The United Nations calls climate change “the defining issue of our time,” with impacts that are “global in scope and unprecedented in scale.” But how do you explain such a complex issue to people around the world so they take action?
For Chaimaa Medhat ’19, an environmental science major at Clark University, the answer is through photography.
“After graduation I plan to find a job that mixes my love for photography and art with my passion for educating people on what it means to be environmentally cautious,” Medhat says. “I want to try to bring understanding and awareness of the impacts of climate change to the everyday person, because we all are affected by climate change.”
A native of Casablanca, Morocco, and graduate of Cambridge Rindge and Latin High School in Cambridge, Massachusetts, Medhat discovered her passion for conservation and photography at Clark.
“Clark has given me the space to explore all of my many interests. I’m the kind of person who enjoys doing so many things, from art to science,” she says.
Two key mentors have guided Medhat along the way: Professor John Baker, adviser for her major and concentration, environmental and conservation biology; and Professor Stephen DiRado, adviser for her minor in studio art.
“Professor Baker has been great in helping me find classes that fit my interests. I have found incredible classes with wonderful professors because of him,” Medhat says.
“Stephen DiRado has helped me refine my photographs, exposing me to new artists and opportunities, and also has been a person I turn to,” she says. “He has made being at Clark such a warm and impactful experience.”

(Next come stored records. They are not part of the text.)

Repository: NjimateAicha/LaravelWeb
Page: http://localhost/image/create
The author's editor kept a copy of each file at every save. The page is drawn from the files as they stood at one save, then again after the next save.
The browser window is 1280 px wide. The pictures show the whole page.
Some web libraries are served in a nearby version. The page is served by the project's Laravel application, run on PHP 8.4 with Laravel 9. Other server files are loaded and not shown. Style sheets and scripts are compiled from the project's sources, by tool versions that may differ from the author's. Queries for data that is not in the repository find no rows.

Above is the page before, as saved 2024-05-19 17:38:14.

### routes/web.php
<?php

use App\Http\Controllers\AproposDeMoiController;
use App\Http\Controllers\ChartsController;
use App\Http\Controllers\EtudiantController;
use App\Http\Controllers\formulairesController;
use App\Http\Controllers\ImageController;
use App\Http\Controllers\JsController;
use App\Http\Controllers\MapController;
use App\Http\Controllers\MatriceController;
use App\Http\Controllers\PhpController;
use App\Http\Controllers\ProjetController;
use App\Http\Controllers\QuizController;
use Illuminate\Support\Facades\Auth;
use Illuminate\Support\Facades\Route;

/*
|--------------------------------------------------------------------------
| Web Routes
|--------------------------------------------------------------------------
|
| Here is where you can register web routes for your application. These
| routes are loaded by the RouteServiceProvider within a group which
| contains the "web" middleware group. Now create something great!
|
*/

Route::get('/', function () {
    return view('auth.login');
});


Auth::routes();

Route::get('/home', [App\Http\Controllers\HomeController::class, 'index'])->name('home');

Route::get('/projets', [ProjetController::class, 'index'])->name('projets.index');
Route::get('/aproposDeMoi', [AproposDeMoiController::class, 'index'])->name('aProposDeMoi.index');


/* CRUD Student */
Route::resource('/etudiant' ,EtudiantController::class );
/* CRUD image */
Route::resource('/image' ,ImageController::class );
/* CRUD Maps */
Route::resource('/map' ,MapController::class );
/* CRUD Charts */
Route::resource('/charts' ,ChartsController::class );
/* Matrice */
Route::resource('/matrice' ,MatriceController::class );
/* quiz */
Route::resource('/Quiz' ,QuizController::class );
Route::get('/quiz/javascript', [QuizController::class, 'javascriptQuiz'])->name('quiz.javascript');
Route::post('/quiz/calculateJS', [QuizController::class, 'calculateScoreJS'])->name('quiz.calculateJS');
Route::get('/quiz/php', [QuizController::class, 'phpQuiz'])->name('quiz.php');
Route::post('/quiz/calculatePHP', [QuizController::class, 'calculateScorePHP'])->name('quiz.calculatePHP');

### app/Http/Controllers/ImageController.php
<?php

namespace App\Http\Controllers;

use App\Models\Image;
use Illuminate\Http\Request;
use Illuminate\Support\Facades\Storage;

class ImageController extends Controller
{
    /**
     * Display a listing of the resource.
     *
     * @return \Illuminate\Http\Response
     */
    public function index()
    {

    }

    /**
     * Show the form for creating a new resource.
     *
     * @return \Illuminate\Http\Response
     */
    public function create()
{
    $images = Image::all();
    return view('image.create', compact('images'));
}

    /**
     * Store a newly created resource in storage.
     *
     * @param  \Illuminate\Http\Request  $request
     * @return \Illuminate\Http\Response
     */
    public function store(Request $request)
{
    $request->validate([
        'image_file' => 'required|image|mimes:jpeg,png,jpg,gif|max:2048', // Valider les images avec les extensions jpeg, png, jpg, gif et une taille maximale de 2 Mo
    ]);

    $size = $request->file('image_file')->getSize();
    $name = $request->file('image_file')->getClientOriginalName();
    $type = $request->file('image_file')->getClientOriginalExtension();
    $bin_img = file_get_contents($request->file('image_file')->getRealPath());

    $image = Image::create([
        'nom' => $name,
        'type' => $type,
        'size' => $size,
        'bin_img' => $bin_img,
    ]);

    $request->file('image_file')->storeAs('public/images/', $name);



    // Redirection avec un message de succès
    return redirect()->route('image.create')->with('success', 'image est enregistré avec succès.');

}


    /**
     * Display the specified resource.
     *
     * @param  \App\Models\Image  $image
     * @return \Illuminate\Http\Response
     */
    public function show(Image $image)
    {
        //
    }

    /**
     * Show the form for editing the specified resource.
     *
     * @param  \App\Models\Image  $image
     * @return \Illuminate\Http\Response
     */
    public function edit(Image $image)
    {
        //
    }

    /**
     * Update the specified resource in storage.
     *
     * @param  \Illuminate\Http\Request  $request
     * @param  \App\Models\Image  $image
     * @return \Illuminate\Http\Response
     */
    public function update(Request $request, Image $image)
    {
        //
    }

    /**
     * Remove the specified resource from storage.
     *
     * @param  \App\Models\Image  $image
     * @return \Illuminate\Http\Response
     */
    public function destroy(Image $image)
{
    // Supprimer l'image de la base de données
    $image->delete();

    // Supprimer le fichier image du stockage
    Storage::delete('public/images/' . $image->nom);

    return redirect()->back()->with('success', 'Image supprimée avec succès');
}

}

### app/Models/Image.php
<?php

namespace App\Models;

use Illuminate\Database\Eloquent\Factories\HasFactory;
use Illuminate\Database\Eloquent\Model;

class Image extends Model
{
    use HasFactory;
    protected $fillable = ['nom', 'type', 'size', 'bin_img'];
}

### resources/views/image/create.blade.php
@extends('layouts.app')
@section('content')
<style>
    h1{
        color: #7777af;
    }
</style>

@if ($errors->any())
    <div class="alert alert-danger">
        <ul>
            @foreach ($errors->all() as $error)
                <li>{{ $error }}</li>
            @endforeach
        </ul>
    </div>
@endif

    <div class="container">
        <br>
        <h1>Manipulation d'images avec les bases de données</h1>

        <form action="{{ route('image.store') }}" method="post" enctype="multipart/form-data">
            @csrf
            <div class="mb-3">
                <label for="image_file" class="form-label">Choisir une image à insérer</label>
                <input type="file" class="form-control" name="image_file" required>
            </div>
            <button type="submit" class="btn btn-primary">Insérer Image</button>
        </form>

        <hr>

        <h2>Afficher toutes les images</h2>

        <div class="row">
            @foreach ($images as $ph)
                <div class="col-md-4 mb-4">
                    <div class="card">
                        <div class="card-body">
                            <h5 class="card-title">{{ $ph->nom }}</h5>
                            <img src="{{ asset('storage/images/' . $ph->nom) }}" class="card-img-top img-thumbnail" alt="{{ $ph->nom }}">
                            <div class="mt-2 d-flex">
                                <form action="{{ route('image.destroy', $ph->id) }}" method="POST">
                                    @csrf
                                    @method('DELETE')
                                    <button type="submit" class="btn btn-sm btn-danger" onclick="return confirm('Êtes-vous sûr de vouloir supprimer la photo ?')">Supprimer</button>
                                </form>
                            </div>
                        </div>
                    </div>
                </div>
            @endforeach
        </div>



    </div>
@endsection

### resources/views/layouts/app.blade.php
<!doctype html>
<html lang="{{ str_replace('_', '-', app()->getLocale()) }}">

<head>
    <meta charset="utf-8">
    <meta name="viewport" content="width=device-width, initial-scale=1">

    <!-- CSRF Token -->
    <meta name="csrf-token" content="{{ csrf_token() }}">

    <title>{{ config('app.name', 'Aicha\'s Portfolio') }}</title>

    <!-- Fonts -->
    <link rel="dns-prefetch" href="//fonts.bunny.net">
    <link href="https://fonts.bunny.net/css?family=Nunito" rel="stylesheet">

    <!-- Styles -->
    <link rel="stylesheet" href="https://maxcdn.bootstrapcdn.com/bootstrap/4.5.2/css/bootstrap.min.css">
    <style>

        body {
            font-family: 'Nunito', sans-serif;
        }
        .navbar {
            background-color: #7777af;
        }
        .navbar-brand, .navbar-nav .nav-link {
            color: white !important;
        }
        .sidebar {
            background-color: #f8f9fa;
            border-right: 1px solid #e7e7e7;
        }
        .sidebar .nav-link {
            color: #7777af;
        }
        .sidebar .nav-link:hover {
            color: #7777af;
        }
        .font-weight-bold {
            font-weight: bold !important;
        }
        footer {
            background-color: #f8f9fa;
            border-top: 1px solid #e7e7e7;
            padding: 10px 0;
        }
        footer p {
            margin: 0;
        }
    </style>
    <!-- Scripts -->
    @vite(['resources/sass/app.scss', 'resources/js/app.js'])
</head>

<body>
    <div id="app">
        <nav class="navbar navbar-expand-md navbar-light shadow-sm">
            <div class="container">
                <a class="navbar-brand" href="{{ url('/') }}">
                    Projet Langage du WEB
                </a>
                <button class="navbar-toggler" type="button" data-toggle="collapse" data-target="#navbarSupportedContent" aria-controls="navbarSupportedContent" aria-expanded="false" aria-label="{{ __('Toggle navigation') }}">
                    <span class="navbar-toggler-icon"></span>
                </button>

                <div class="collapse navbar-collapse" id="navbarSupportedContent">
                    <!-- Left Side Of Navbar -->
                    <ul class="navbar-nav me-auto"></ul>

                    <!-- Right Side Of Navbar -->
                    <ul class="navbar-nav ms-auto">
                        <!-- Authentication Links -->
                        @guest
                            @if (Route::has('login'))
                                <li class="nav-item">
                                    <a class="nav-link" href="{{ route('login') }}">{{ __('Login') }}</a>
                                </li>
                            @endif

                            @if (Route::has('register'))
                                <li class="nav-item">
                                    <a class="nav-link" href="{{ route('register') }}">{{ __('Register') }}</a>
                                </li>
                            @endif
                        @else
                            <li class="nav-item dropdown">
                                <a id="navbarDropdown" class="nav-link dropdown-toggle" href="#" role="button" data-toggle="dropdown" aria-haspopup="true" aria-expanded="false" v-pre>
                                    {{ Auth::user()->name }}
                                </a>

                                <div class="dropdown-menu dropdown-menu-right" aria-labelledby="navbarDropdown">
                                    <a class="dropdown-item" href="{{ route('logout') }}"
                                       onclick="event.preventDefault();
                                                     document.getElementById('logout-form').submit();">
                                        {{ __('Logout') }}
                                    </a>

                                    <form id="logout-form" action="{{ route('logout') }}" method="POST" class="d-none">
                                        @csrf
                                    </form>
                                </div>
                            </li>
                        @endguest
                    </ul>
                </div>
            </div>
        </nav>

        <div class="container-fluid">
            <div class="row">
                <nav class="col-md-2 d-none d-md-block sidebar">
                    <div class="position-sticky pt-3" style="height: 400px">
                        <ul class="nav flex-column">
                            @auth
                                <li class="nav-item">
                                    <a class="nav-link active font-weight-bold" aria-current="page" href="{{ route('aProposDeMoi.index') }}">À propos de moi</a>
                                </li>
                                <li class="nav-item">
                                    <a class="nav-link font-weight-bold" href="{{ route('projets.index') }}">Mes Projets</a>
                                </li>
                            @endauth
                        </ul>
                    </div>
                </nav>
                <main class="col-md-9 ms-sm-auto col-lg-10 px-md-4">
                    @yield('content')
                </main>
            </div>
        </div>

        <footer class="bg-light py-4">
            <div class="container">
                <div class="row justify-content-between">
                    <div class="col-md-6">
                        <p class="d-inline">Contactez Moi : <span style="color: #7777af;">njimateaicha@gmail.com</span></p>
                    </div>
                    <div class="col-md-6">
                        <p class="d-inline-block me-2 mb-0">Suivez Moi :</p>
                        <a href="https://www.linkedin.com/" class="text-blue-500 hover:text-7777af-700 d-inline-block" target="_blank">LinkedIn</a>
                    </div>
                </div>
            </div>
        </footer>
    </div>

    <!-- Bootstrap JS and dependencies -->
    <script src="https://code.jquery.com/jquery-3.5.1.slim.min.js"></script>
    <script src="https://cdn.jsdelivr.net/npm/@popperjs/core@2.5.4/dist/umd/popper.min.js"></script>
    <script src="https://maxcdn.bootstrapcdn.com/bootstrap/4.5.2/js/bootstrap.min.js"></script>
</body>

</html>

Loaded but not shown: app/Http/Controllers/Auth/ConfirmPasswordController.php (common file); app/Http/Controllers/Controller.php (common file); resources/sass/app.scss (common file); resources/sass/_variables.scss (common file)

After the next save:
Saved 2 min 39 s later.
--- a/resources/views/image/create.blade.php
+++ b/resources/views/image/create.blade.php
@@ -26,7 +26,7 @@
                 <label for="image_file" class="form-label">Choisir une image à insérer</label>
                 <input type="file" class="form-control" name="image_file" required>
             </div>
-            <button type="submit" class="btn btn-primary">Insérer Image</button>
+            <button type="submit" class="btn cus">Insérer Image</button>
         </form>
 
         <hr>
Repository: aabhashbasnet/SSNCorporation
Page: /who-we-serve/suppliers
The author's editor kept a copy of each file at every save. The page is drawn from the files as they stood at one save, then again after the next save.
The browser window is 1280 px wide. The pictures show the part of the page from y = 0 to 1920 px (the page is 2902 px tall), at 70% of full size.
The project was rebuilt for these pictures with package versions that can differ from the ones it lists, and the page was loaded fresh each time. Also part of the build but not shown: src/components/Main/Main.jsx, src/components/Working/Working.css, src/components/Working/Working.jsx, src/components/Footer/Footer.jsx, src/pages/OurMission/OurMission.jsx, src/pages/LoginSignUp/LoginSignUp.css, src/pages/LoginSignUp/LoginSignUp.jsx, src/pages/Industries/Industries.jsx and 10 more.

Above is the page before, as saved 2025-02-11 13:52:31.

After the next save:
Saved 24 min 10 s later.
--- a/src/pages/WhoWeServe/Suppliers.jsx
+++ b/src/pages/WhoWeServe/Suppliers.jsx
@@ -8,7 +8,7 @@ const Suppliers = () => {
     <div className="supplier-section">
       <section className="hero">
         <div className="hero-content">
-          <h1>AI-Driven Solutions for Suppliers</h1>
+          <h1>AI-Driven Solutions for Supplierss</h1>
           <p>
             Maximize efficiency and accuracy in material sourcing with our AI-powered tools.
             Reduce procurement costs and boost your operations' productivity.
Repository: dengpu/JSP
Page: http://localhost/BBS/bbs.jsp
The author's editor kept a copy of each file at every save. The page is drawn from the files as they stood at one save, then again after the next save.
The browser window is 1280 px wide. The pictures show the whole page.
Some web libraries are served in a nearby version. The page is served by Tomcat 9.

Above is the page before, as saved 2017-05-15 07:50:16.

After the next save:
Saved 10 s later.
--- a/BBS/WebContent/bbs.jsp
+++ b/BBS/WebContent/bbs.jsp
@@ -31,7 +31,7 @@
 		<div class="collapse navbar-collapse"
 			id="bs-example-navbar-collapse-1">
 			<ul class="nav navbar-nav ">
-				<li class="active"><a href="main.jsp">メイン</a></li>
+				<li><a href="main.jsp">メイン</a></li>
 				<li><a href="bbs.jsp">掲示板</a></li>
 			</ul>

DiRado connected Medhat to a job as a photography teaching assistant at Clark. She manages the digital photography lab, prepares and maintains chemicals in the darkroom, and assists students.
Medhat has gotten plenty of exposure as a photographer at Clark. Her work has twice been selected for the Annual College Show at ArtsWorcester’s Aurora Gallery, and like many modern artists, she also displays much of her work on her Instagram account. And last fall, she teamed up with her friend Linda Mindaye ’19, a poet, to launch an art show at the Traina Center for the Arts. The show highlighted black identity, Medhat says, and examined “the vast complexities of people of color in a space where vulnerability, pain, love, and laughter are welcome.”
Outside of her photography, Medhat served as a yearbook editor for two years and was a member of the Caribbean African Student Association, which she calls her “home away from home.”
“I love being able to create events about who we are, having conversations about real issues that impact our homes and us as citizens of the world,” she explains. “Sharing our culture with the Clark community is wonderful.”
In summer 2018, Medhat interned at Breakthrough Greater Boston, teaching a class on American agriculture. Part of a national collaborative, the Cambridge affiliate offers summer and after-school programs to prepare low-income students for college and to train urban teachers.
Recently, Medhat was a research assistant in Clark’s Education Department, working with Professor Sarah Michaels and her team on a National Science Foundation-funded project to develop, pilot, and refine the high school biology curriculum in Worcester and other schools across the United States, as part of the Framework for K-12 Science Education and the Next Generation Science Standards. Medhat translated biology readings for English language learners, interviewed students, completed classroom observations, and transcribed videos.
Now, she’s ready to graduate, and she’s confident she’ll find a job. “Clark has taught me self-advocacy — that being yourself, being your best self, will help you in the long run,” Medhat says. “Sharing your passion, sharing what drives you to do what you do, will help guide you to your perfect job.”